**Exercise aim:** The response must contain every line from the records below that has "Documentation".

Saved entries:
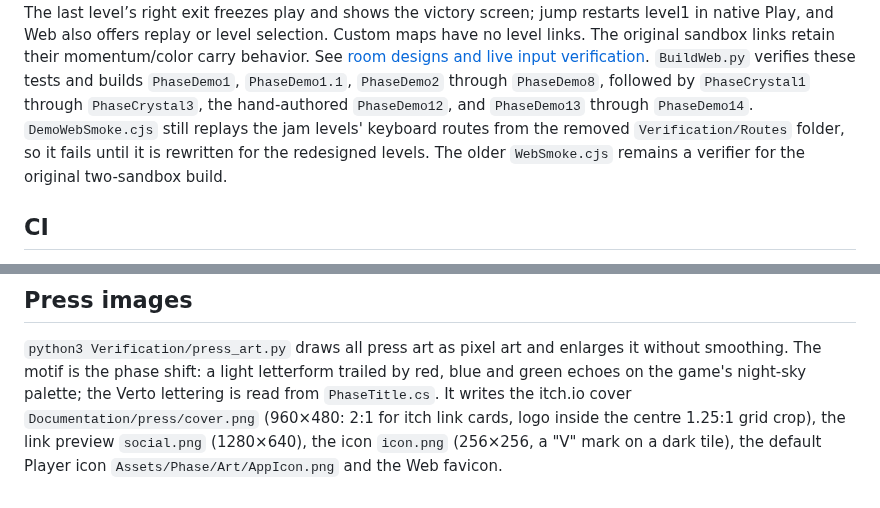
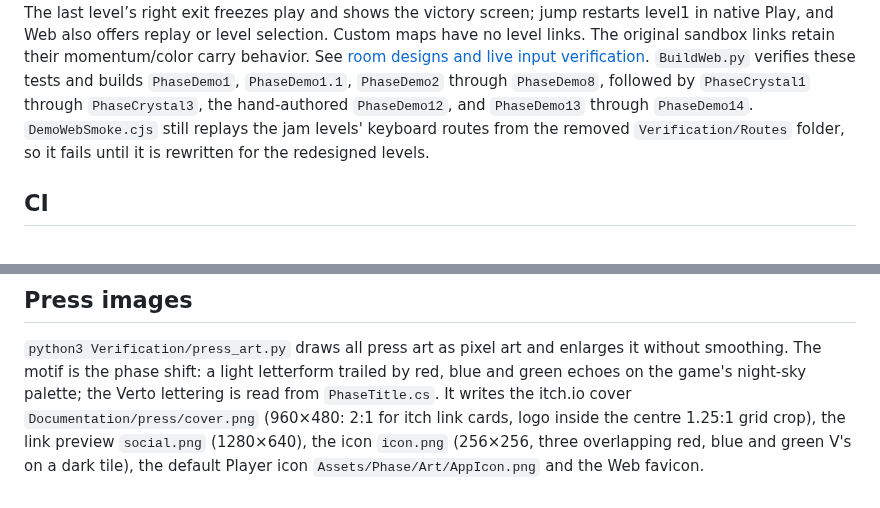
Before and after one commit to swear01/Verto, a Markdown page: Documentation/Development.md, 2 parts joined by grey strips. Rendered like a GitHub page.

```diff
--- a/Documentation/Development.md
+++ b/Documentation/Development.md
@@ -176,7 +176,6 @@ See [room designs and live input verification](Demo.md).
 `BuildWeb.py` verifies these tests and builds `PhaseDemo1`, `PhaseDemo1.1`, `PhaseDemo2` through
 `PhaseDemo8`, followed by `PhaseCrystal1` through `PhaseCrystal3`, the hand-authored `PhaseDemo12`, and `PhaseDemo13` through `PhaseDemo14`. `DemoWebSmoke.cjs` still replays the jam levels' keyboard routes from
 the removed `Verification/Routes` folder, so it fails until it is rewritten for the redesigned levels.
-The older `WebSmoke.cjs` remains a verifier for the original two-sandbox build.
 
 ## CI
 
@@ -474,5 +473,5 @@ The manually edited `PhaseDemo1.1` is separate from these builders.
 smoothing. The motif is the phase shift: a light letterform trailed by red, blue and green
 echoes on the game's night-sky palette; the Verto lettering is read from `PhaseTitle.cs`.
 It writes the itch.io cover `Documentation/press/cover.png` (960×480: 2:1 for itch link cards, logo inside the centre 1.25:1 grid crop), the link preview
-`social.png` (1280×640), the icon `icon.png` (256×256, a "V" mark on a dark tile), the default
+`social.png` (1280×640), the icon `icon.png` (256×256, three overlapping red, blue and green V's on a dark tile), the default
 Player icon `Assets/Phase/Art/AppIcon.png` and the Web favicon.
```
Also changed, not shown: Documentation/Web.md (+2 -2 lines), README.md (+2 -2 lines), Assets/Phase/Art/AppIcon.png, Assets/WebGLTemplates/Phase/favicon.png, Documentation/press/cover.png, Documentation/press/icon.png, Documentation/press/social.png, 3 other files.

--

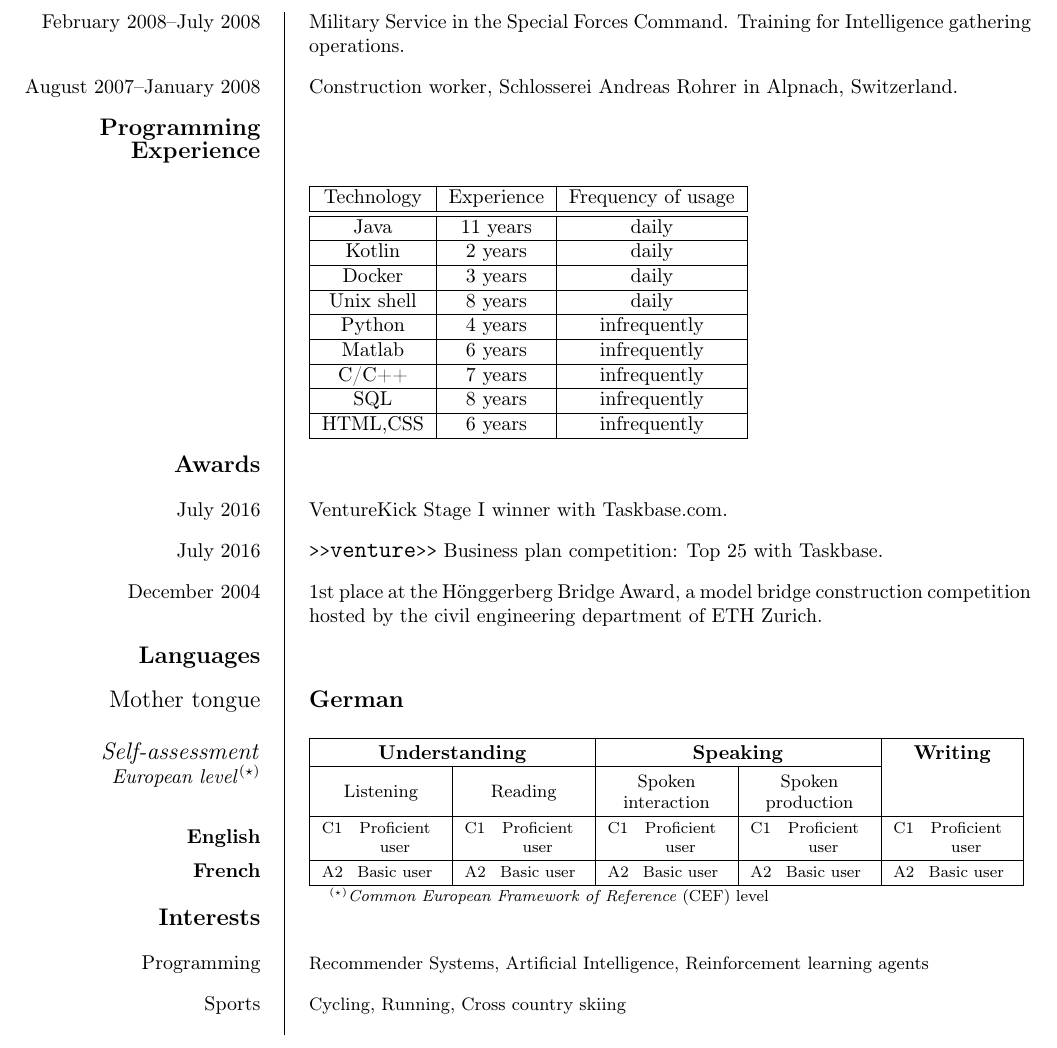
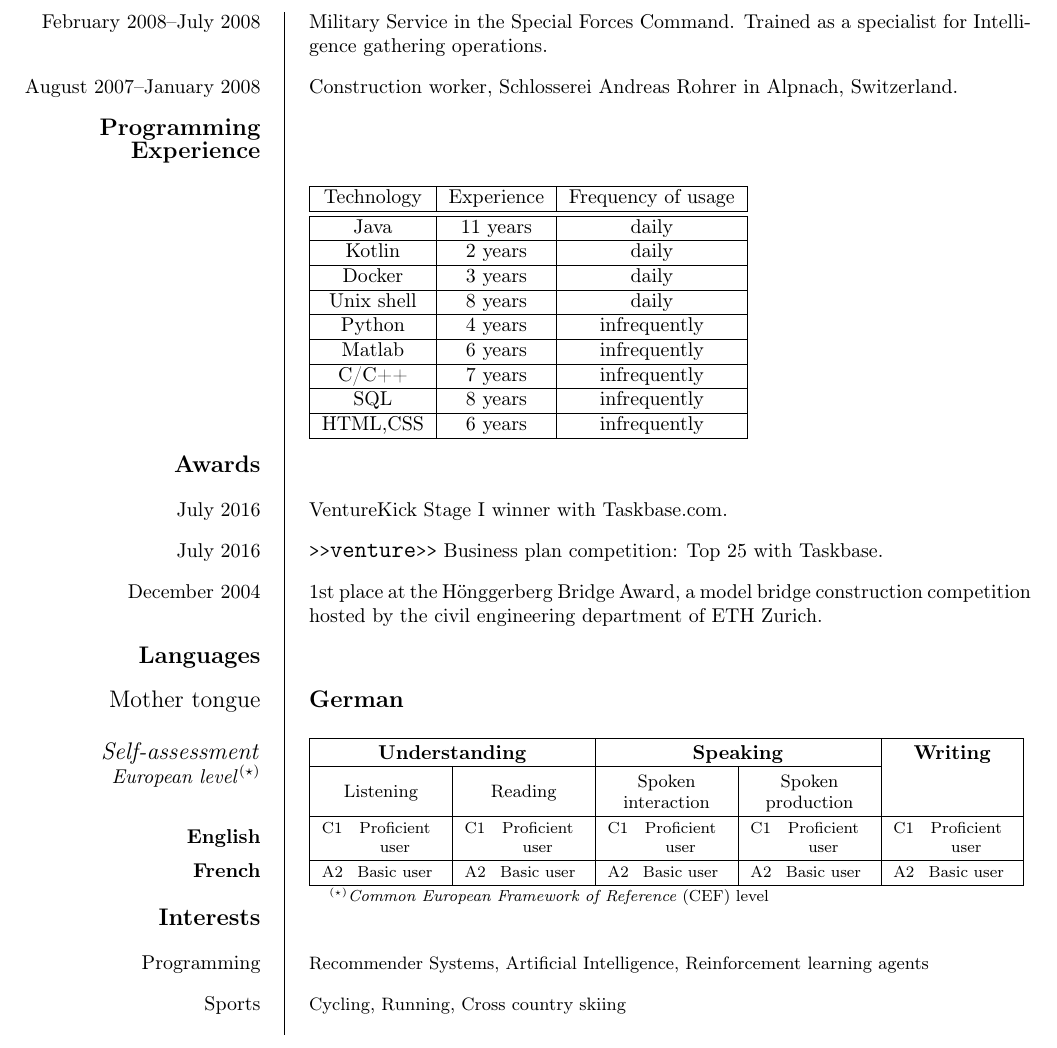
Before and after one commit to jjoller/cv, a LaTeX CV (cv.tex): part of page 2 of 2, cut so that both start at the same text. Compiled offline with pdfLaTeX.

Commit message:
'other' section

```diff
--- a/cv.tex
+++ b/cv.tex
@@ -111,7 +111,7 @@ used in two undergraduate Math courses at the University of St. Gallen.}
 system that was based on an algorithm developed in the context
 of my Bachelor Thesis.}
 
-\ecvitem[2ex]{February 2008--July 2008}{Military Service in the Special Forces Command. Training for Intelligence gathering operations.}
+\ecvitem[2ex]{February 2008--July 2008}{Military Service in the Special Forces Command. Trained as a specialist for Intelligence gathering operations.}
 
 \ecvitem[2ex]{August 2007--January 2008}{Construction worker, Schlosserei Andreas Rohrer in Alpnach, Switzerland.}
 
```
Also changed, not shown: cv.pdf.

==

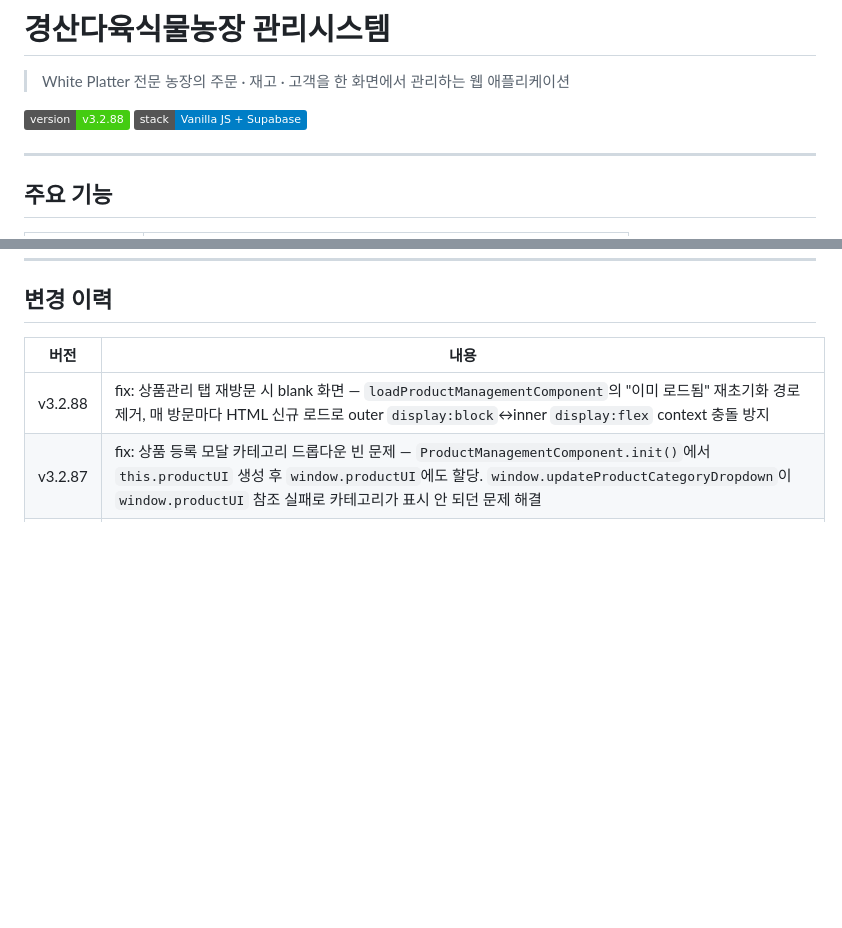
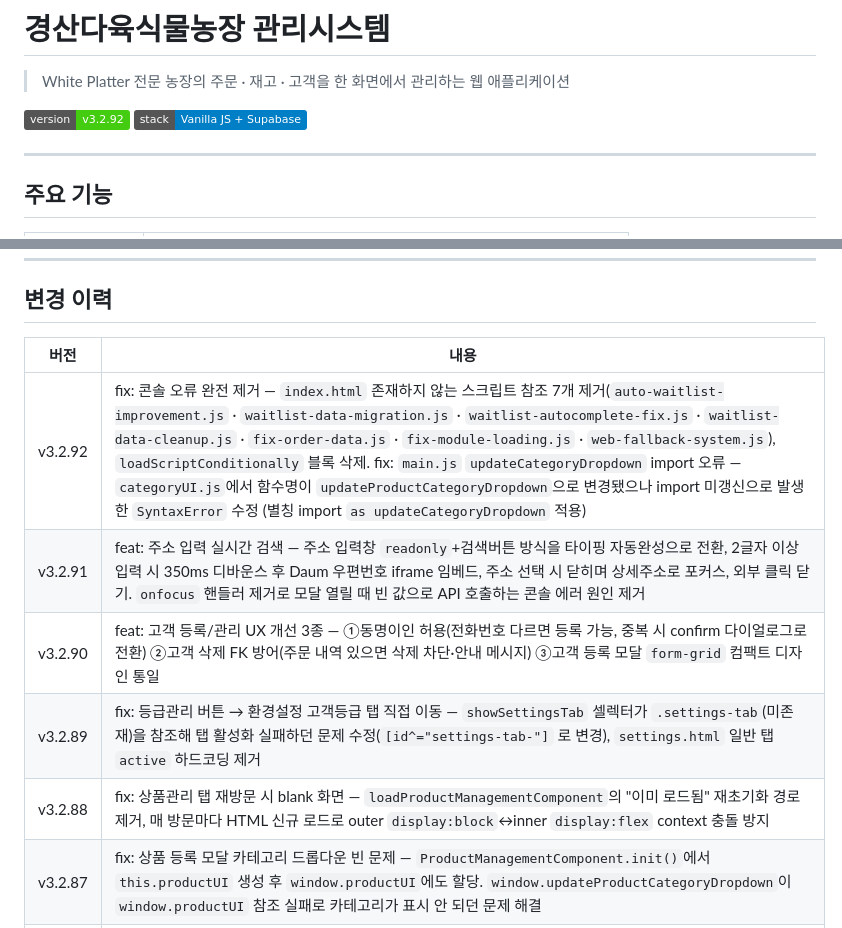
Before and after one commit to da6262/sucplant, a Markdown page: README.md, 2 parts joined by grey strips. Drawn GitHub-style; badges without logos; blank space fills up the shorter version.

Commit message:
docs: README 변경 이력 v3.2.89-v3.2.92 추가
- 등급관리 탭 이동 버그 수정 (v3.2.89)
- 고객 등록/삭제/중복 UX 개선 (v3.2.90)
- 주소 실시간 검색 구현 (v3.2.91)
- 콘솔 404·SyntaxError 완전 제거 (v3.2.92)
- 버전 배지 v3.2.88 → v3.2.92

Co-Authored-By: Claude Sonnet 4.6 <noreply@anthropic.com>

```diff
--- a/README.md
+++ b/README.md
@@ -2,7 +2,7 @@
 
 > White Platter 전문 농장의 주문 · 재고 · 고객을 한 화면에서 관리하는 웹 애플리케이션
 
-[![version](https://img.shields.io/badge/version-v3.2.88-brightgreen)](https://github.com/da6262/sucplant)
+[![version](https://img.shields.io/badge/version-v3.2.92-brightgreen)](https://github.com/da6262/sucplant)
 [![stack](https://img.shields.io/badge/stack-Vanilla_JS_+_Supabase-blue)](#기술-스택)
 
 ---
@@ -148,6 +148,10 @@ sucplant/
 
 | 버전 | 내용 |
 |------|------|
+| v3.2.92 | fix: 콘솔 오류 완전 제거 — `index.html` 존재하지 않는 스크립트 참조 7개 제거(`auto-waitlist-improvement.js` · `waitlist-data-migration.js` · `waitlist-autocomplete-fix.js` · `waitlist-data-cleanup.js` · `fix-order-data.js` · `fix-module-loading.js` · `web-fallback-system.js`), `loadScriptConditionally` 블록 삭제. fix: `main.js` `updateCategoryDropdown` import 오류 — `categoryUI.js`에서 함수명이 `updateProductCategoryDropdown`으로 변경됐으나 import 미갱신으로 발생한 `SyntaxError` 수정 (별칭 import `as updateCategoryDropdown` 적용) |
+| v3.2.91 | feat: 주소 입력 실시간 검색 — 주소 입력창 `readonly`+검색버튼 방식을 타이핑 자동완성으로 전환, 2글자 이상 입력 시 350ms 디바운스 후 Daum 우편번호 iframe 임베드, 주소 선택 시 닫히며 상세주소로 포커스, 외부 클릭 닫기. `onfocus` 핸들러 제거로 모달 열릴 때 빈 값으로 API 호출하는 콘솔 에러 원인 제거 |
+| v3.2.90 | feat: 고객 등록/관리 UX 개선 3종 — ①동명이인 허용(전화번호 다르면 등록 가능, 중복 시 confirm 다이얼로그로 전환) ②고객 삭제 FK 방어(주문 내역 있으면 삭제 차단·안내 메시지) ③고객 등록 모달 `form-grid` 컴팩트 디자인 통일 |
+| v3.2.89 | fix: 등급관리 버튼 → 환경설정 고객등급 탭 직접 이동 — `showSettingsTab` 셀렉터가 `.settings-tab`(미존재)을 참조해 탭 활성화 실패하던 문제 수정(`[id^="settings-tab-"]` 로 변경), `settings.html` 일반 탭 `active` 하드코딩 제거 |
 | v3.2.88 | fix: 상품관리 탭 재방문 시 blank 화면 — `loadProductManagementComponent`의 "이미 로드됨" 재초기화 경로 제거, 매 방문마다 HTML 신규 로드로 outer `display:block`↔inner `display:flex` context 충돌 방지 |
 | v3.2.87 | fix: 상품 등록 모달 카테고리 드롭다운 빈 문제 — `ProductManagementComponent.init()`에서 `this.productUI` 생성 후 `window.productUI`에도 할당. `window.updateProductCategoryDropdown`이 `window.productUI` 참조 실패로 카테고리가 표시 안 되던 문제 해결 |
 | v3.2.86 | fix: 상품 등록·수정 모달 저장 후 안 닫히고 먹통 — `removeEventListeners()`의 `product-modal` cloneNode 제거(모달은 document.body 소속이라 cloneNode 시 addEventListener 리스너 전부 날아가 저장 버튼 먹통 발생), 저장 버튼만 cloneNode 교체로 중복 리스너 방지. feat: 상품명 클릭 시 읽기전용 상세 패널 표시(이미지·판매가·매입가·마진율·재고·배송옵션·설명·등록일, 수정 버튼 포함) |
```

**Reply:**
Before and after one commit to swear01/Verto, a Markdown page: Documentation/Development.md, 2 parts joined by grey strips. Rendered like a GitHub page.
--- a/Documentation/Development.md
+++ b/Documentation/Development.md
 It writes the itch.io cover `Documentation/press/cover.png` (960×480: 2:1 for itch link cards, logo inside the centre 1.25:1 grid crop), the link preview
Also changed, not shown: Documentation/Web.md (+2 -2 lines), README.md (+2 -2 lines), Assets/Phase/Art/AppIcon.png, Assets/WebGLTemplates/Phase/favicon.png, Documentation/press/cover.png, Documentation/press/icon.png, Documentation/press/social.png, 3 other files.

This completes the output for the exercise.